Years ago, someone bought me an Anne Taintor coffee mug with this phrase on it. For years, I bristled at it because I thought, “I put myself through college working 3-4 jobs, I lived on NOTHING for years – I don’t have any problem being frugal!”. Yet Christian and I spent years Dual Income, No Kids. I didn’t have to use my amazing frugal skills anymore. We went to Japan. We bought a fancy toilet. I bought investment jeans. We had a list of all the cheeses from the Monty Python Cheese Sketch and we purchased them, one by one, even though they were sometimes $10 for 1 ounce. We actually spent a lot of money on cheese, now that I think of it…yum.
I had some babies. I quit my full time job. I lost my part time job. And yet, the two kids and the house remained. This should be easy! I’ve done this before! Uh… apparently, no, I’ve lost the knack. I suck at being frugal. I miss the good cheese!

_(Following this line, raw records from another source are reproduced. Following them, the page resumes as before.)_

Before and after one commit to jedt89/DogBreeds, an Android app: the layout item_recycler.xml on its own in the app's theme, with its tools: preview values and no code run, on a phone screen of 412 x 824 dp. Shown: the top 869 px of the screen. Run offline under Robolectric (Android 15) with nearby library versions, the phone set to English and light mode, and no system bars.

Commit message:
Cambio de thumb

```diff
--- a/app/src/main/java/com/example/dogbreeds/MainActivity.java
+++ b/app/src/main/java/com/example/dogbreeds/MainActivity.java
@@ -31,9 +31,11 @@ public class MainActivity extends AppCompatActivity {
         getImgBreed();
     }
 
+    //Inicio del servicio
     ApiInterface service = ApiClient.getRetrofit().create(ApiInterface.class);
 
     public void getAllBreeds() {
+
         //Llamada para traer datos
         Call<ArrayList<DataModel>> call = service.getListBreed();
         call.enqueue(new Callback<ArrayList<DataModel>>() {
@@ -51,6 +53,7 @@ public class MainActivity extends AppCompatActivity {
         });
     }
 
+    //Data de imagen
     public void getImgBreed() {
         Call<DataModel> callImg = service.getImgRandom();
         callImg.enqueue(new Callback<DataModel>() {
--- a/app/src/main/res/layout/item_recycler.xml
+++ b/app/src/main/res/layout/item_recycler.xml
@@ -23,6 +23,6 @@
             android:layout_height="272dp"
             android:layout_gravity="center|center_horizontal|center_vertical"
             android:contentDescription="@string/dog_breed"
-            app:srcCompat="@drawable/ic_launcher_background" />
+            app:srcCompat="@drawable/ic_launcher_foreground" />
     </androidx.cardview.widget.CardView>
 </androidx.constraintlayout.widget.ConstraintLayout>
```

Seriously, my downfall is probably food. I am not attracted to unhealthy, cheap food. If I can’t have good, healthy, organic food then I just won’t eat at all. I’ll get hungry and grumpy. It is an occupational hazard for a SAHM.
I don’t know what I am doing wrong that I keep running out of grocery money. I do meal planning, I try to maximize each ingredient. I have recently tried shopping at different grocery stores because I’ve heard that some are cheaper than others. But since I will still only buy organic of the EWG Dirty Dozen in produce, and I refuse to buy non-organic milk or conventionally raised eggs, there doesn’t seem to be much variation in price between stores. In fact, when I try to pursue cheaper stores, I just find that the selection of foods that I find acceptable for our family is small or nonexistent. I can go in with a list of 10 things but only find 7 or 8. Then I have to go to another store. Since I can’t make it to two stores in one day with both kids in tow, missing those 2 to 3 items for certain recipes on grocery day can derail my entire meal plan for the week.
Another thing that derails the budget is buying staples. I can stay within the budget as long as we never run out of seasonings, snacks for the kids, butter, nuts, cheese, yogurt, eggs, bread, and milk. But when I have a list of things I need to replenish in our fridge or pantry, sometimes that list will use up my entire budget for the week. Then what do I do about food for actual meals?
It is all very complex and inter-related. One item affects another. Smart health choices build up to more expensive groceries. Both my kids now drink cows milk and eat real solid food. We are feeding 4 people, even though 2 of them are small.
Frugal. It’s such an ugly word.